++++ Records for processing ++++

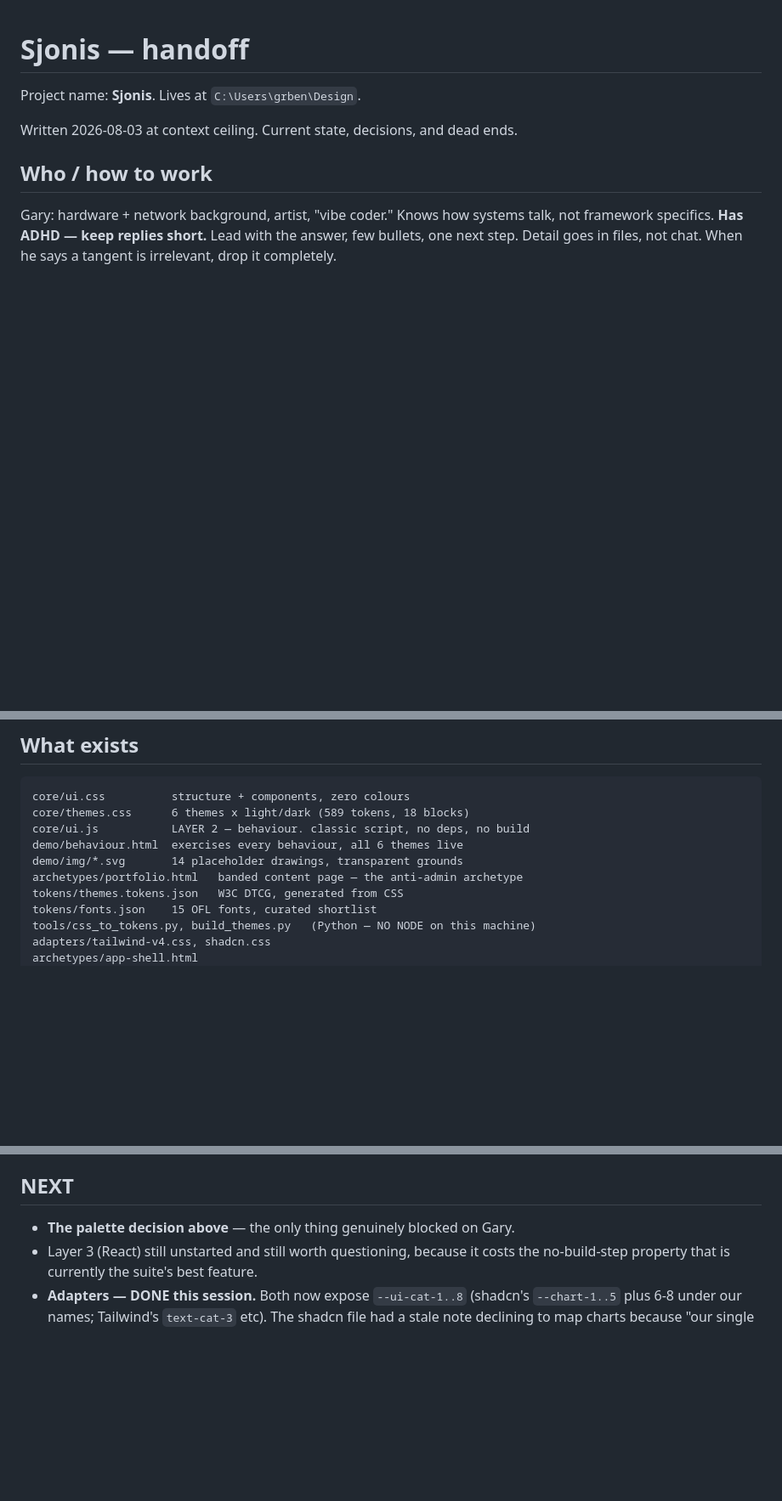
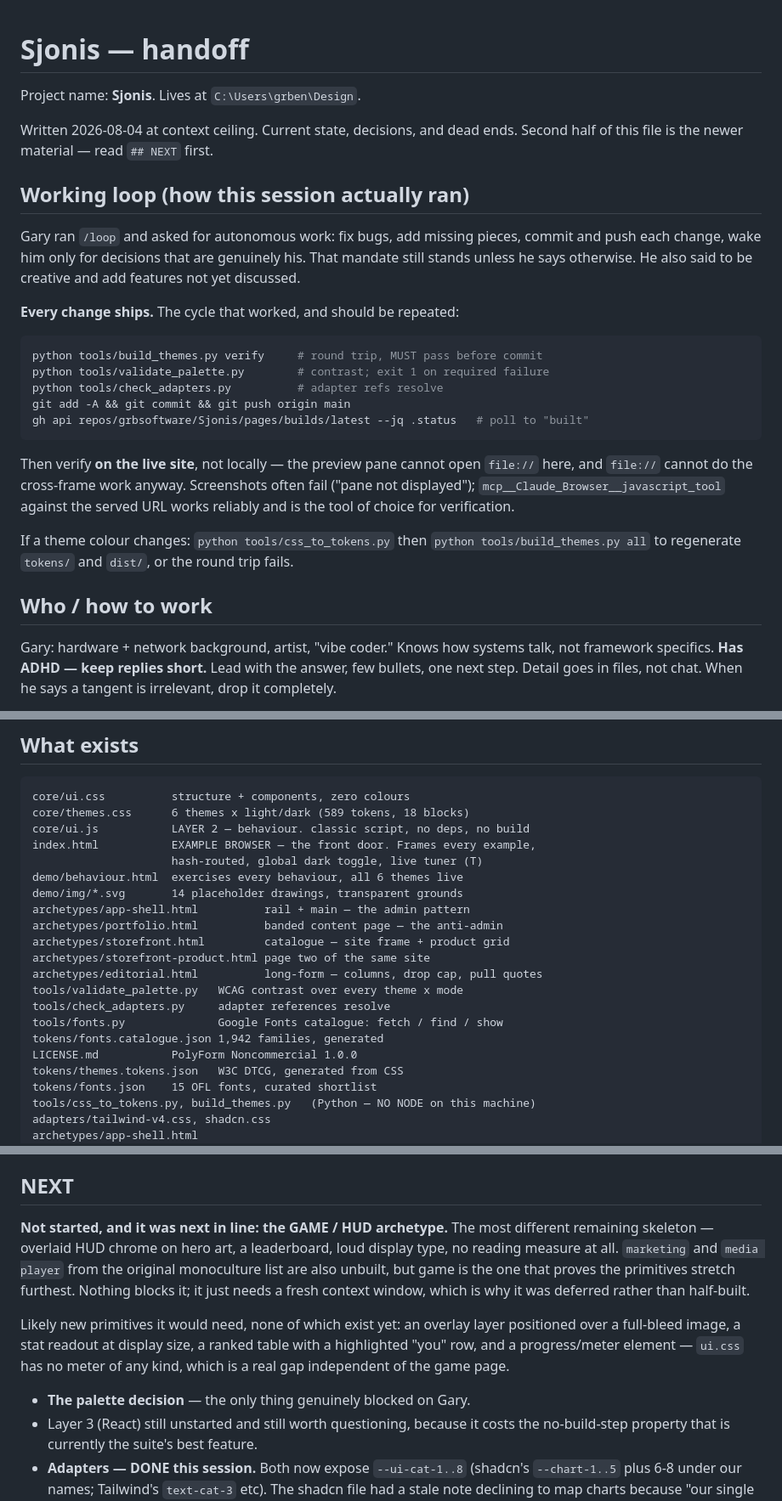
Before and after one commit to grbsoftware/Sjonis, a Markdown page: RESUME.md, 3 parts joined by grey strips. Shown at 85% size. GitHub-like rendering; blank space fills up the shorter version.

Commit message:
Handoff flush at context ceiling
Records the working loop that this session used (verify -> commit -> push ->
poll Pages -> verify on the LIVE site with javascript_tool, because file:// and
the preview pane both fail here), the full current file list, and the fact that
the game/HUD archetype was next and is deliberately not half-built.

Notes the meter gap found while scoping it: ui.css has no meter or progress
element of any kind, which is a real absence independent of that page.

Co-Authored-By: Claude Opus 5 <noreply@anthropic.com>

````diff
--- a/RESUME.md
+++ b/RESUME.md
@@ -2,7 +2,34 @@
 
 Project name: **Sjonis**. Lives at `C:\Users\grben\Design`.
 
-Written 2026-08-03 at context ceiling. Current state, decisions, and dead ends.
+Written 2026-08-04 at context ceiling. Current state, decisions, and dead ends.
+Second half of this file is the newer material — read `## NEXT` first.
+
+## Working loop (how this session actually ran)
+
+Gary ran `/loop` and asked for autonomous work: fix bugs, add missing pieces,
+commit and push each change, wake him only for decisions that are genuinely his.
+That mandate still stands unless he says otherwise. He also said to be creative
+and add features not yet discussed.
+
+**Every change ships.** The cycle that worked, and should be repeated:
+
+```bash
+python tools/build_themes.py verify     # round trip, MUST pass before commit
+python tools/validate_palette.py        # contrast; exit 1 on required failure
+python tools/check_adapters.py          # adapter refs resolve
+git add -A && git commit && git push origin main
+gh api repos/grbsoftware/Sjonis/pages/builds/latest --jq .status   # poll to "built"
+```
+
+Then verify **on the live site**, not locally — the preview pane cannot open
+`file://` here, and `file://` cannot do the cross-frame work anyway. Screenshots
+often fail ("pane not displayed"); `mcp__Claude_Browser__javascript_tool` against
+the served URL works reliably and is the tool of choice for verification.
+
+If a theme colour changes: `python tools/css_to_tokens.py` then
+`python tools/build_themes.py all` to regenerate `tokens/` and `dist/`, or the
+round trip fails.
 
 ## Who / how to work
 
@@ -24,9 +51,20 @@ forced a Claude Desktop reinstall. Use WebSearch/WebFetch.
 core/ui.css          structure + components, zero colours
 core/themes.css      6 themes x light/dark (589 tokens, 18 blocks)
 core/ui.js           LAYER 2 — behaviour. classic script, no deps, no build
+index.html           EXAMPLE BROWSER — the front door. Frames every example,
+                     hash-routed, global dark toggle, live tuner (T)
 demo/behaviour.html  exercises every behaviour, all 6 themes live
 demo/img/*.svg       14 placeholder drawings, transparent grounds
-archetypes/portfolio.html   banded content page — the anti-admin archetype
+archetypes/app-shell.html          rail + main — the admin pattern
+archetypes/portfolio.html          banded content page — the anti-admin
+archetypes/storefront.html         catalogue — site frame + product grid
+archetypes/storefront-product.html page two of the same site
+archetypes/editorial.html          long-form — columns, drop cap, pull quotes
+tools/validate_palette.py   WCAG contrast over every theme x mode
+tools/check_adapters.py     adapter references resolve
+tools/fonts.py              Google Fonts catalogue: fetch / find / show
+tokens/fonts.catalogue.json 1,942 families, generated
+LICENSE.md           PolyForm Noncommercial 1.0.0
 tokens/themes.tokens.json   W3C DTCG, generated from CSS
 tokens/fonts.json    15 OFL fonts, curated shortlist
 tools/css_to_tokens.py, build_themes.py   (Python — NO NODE on this machine)
@@ -299,7 +337,19 @@ and the hue moved to the border and a dot. That alone cleared 142 failures.
 
 ## NEXT
 
-- **The palette decision above** — the only thing genuinely blocked on Gary.
+**Not started, and it was next in line: the GAME / HUD archetype.** The most
+different remaining skeleton — overlaid HUD chrome on hero art, a leaderboard,
+loud display type, no reading measure at all. `marketing` and `media player`
+from the original monoculture list are also unbuilt, but game is the one that
+proves the primitives stretch furthest. Nothing blocks it; it just needs a fresh
+context window, which is why it was deferred rather than half-built.
+
+Likely new primitives it would need, none of which exist yet: an overlay layer
+positioned over a full-bleed image, a stat readout at display size, a ranked
+table with a highlighted "you" row, and a progress/meter element — `ui.css` has
+no meter of any kind, which is a real gap independent of the game page.
+
+- **The palette decision** — the only thing genuinely blocked on Gary.
 - Layer 3 (React) still unstarted and still worth questioning, because it costs
   the no-build-step property that is currently the suite's best feature.
 - **Adapters — DONE this session.** Both now expose `--ui-cat-1..8` (shadcn's
````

++++

Work order: Show every line from the entries above in which the word "session" appears.

Written response:
Records the working loop that this session used (verify -> commit -> push ->
+## Working loop (how this session actually ran)
 - **Adapters — DONE this session.** Both now expose `--ui-cat-1..8` (shadcn's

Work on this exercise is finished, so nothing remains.